“We have therefore taken the decision to remove the name Rowling from our new house and it will be called Blackman instead. Malorie Blackman is a prolific author of children’s and young adult literature, writer of television and radio dramas, was the Children’s Laureate between 2013-2015 and uses her writing as a way of exploring social and ethical issues.

“We feel that she fits the bill as an excellent replacement for a modern-day female author, so that we retain our aim of having a combination of historical and modern significant figures.”
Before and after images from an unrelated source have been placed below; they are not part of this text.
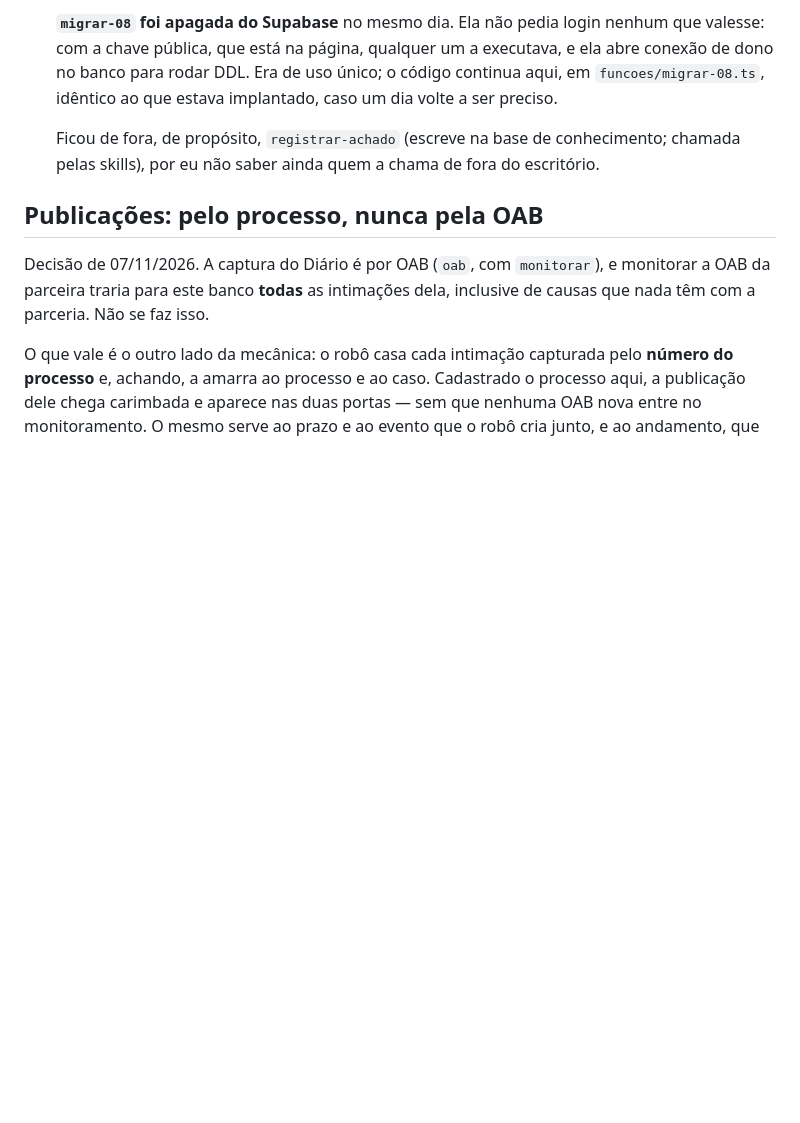
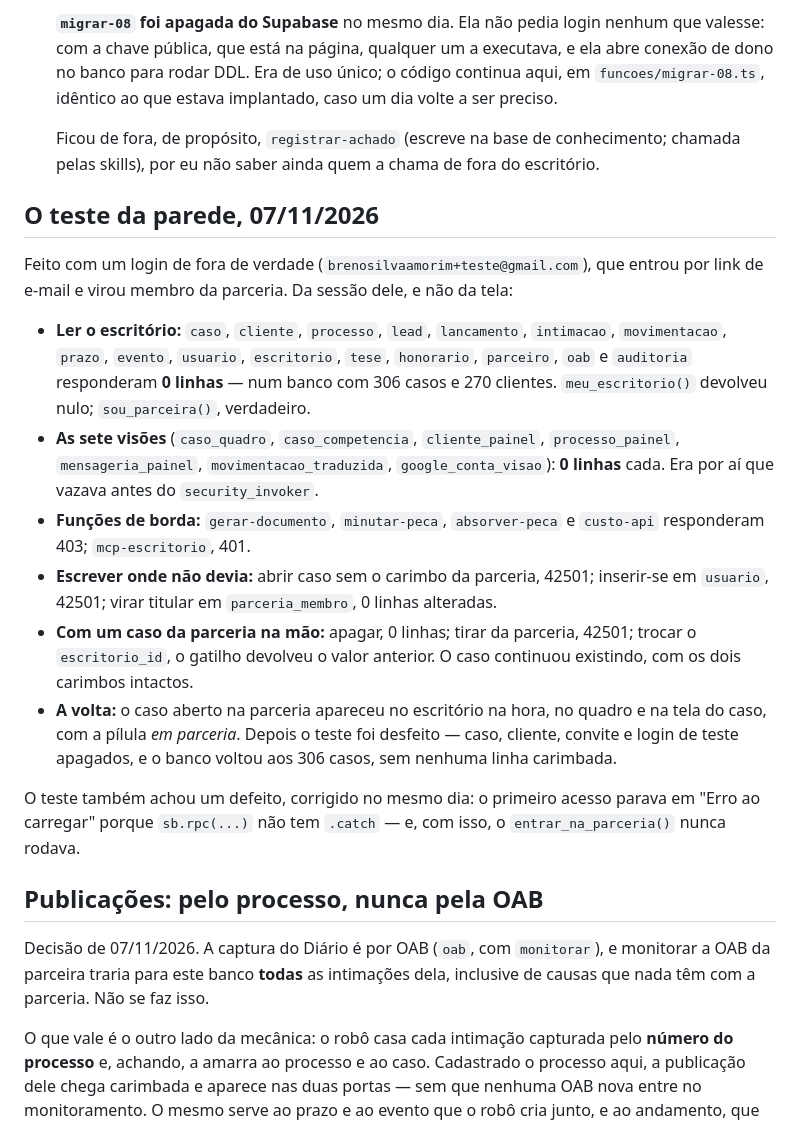
Before and after one commit to brenosilvaamorim-ctrl/sistema, a Markdown page: parceria/LEIAME.md, the part around the change. GitHub-like rendering; blank space fills up the shorter version.

Commit message:
Parceria: o que o teste da parede mediu, com um login de fora de verdade
Um login que não é do escritório entrou por link de e-mail, virou membro da
parceria e tentou, da sessão dele: ler as dezesseis tabelas do escritório e as
sete visões, chamar as funções de borda, inserir-se em usuario, virar titular,
apagar um caso, tirá-lo da parceria e trocar o escritorio_id. Nada passou.

Na volta, o caso aberto na parceria apareceu no escritório na hora. O teste foi
desfeito por inteiro.

Co-Authored-By: Claude Opus 5 <noreply@anthropic.com>

```diff
--- a/parceria/LEIAME.md
+++ b/parceria/LEIAME.md
@@ -82,6 +82,33 @@ em que existe um login que não é.
    Ficou de fora, de propósito, `registrar-achado` (escreve na base de conhecimento; chamada
    pelas skills), por eu não saber ainda quem a chama de fora do escritório.
 
+## O teste da parede, 07/11/2026
+
+Feito com um login de fora de verdade (`brenosilvaamorim+teste@gmail.com`), que entrou por
+link de e-mail e virou membro da parceria. Da sessão dele, e não da tela:
+
+- **Ler o escritório:** `caso`, `cliente`, `processo`, `lead`, `lancamento`, `intimacao`,
+  `movimentacao`, `prazo`, `evento`, `usuario`, `escritorio`, `tese`, `honorario`,
+  `parceiro`, `oab` e `auditoria` responderam **0 linhas** — num banco com 306 casos e 270
+  clientes. `meu_escritorio()` devolveu nulo; `sou_parceira()`, verdadeiro.
+- **As sete visões** (`caso_quadro`, `caso_competencia`, `cliente_painel`,
+  `processo_painel`, `mensageria_painel`, `movimentacao_traduzida`, `google_conta_visao`):
+  **0 linhas** cada. Era por aí que vazava antes do `security_invoker`.
+- **Funções de borda:** `gerar-documento`, `minutar-peca`, `absorver-peca` e `custo-api`
+  responderam 403; `mcp-escritorio`, 401.
+- **Escrever onde não devia:** abrir caso sem o carimbo da parceria, 42501; inserir-se em
+  `usuario`, 42501; virar titular em `parceria_membro`, 0 linhas alteradas.
+- **Com um caso da parceria na mão:** apagar, 0 linhas; tirar da parceria, 42501; trocar o
+  `escritorio_id`, o gatilho devolveu o valor anterior. O caso continuou existindo, com os
+  dois carimbos intactos.
+- **A volta:** o caso aberto na parceria apareceu no escritório na hora, no quadro e na tela
+  do caso, com a pílula *em parceria*. Depois o teste foi desfeito — caso, cliente, convite
+  e login de teste apagados, e o banco voltou aos 306 casos, sem nenhuma linha carimbada.
+
+O teste também achou um defeito, corrigido no mesmo dia: o primeiro acesso parava em
+"Erro ao carregar" porque `sb.rpc(...)` não tem `.catch` — e, com isso, o
+`entrar_na_parceria()` nunca rodava.
+
 ## Publicações: pelo processo, nunca pela OAB
 
 Decisão de 07/11/2026. A captura do Diário é por OAB (`oab`, com `monitorar`), e monitorar a
```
She added that the name change had been “a difficult decision but we are confident it is the right one.”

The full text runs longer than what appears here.